> Work item: Wherever the word "span" appears in the entries, copy the whole line.

[[ Materials provided open ]]

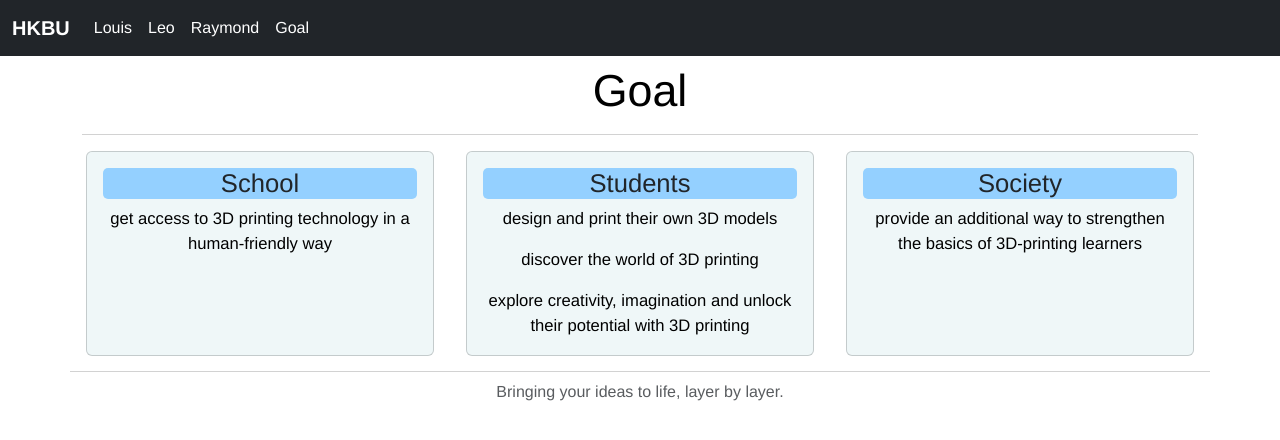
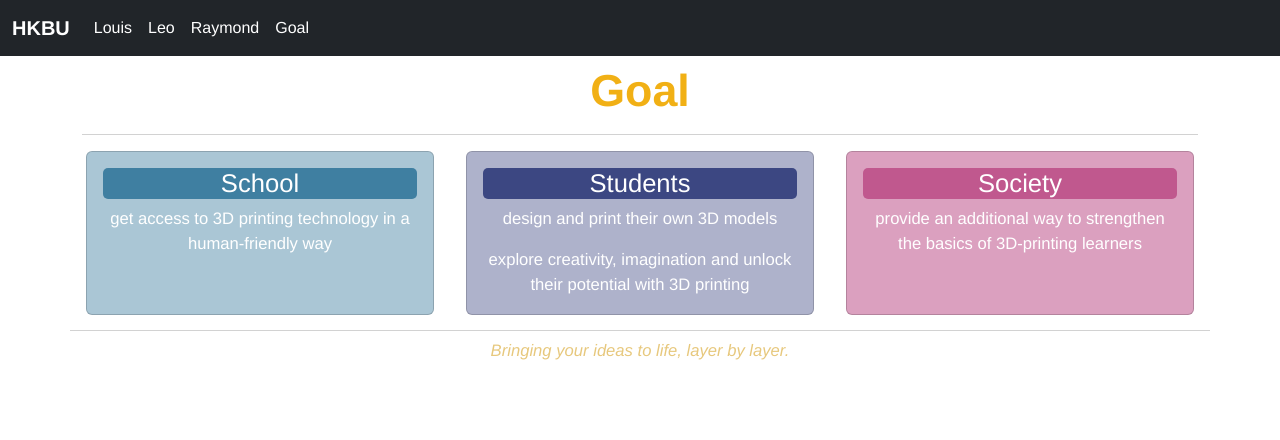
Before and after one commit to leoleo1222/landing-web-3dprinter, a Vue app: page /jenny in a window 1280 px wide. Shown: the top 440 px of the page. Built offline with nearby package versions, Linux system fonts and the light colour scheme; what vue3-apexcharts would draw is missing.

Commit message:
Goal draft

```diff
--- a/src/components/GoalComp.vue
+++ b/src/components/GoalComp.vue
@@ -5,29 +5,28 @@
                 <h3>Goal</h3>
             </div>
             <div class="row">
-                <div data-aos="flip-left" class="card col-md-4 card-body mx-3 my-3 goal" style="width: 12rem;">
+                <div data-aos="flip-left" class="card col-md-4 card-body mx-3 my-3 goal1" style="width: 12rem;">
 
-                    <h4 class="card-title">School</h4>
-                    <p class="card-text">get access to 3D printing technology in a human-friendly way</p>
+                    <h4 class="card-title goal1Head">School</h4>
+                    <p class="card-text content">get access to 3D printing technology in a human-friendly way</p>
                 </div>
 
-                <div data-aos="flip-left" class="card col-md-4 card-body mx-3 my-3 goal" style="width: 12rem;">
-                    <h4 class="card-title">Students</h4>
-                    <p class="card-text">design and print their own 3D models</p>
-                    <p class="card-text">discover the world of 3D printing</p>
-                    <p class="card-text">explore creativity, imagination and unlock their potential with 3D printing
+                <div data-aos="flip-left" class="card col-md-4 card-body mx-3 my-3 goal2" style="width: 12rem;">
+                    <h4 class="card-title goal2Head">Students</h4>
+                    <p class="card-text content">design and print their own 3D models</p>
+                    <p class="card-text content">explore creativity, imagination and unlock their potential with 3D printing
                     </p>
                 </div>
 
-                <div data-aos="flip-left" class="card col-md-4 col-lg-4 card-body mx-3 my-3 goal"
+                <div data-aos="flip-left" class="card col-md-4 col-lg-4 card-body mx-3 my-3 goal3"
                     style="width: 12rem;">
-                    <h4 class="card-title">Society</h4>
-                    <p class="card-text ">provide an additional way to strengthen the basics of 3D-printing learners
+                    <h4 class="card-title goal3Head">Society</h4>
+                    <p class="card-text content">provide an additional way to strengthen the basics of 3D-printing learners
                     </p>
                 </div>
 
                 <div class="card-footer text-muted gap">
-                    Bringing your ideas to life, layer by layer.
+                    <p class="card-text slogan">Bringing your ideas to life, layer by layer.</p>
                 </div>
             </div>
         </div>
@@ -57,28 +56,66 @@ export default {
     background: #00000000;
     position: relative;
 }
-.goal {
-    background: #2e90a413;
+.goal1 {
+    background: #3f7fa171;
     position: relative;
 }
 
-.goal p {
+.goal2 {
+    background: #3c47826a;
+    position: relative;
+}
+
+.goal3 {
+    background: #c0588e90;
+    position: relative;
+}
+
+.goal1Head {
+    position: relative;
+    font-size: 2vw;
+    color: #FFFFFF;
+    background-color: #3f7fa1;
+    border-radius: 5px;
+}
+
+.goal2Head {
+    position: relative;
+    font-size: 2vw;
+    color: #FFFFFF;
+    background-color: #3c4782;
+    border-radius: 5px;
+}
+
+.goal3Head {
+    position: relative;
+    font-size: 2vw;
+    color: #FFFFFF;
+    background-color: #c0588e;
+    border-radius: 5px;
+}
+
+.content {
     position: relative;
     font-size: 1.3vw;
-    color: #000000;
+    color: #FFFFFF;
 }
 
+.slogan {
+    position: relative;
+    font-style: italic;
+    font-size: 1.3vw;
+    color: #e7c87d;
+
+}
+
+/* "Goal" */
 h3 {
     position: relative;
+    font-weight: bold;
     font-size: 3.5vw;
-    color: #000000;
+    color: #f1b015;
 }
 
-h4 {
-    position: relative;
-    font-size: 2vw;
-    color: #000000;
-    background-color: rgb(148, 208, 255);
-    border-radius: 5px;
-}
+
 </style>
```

[[ Materials provided closed ]]
[[ Materials provided open ]]

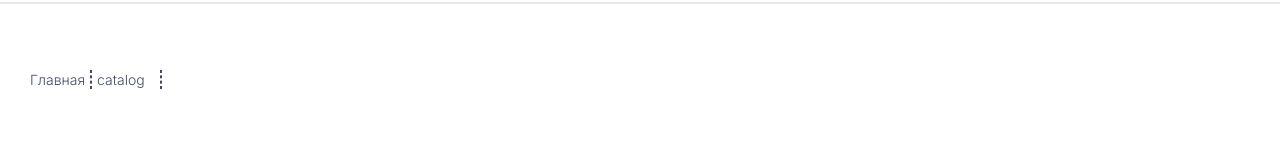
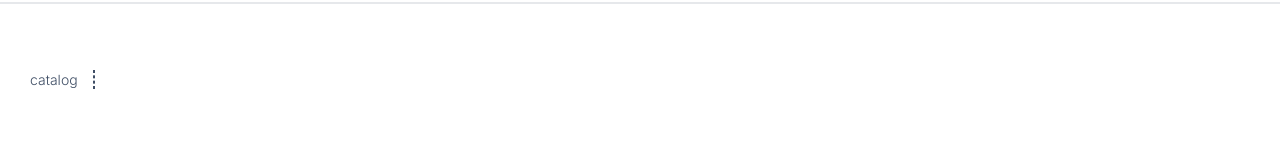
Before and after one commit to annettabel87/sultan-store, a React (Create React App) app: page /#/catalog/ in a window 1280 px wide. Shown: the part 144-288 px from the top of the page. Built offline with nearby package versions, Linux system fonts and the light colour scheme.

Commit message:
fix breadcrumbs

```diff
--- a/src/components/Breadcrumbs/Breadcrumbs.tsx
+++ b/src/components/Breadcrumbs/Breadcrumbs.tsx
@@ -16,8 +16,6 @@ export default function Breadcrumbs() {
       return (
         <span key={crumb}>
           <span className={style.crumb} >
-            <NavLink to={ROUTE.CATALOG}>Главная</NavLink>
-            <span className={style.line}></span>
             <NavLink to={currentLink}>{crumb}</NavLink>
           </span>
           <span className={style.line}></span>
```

[[ Materials provided closed ]]

> Expected output:
         <span key={crumb}>
           <span className={style.crumb} >
-            <span className={style.line}></span>
           </span>
           <span className={style.line}></span>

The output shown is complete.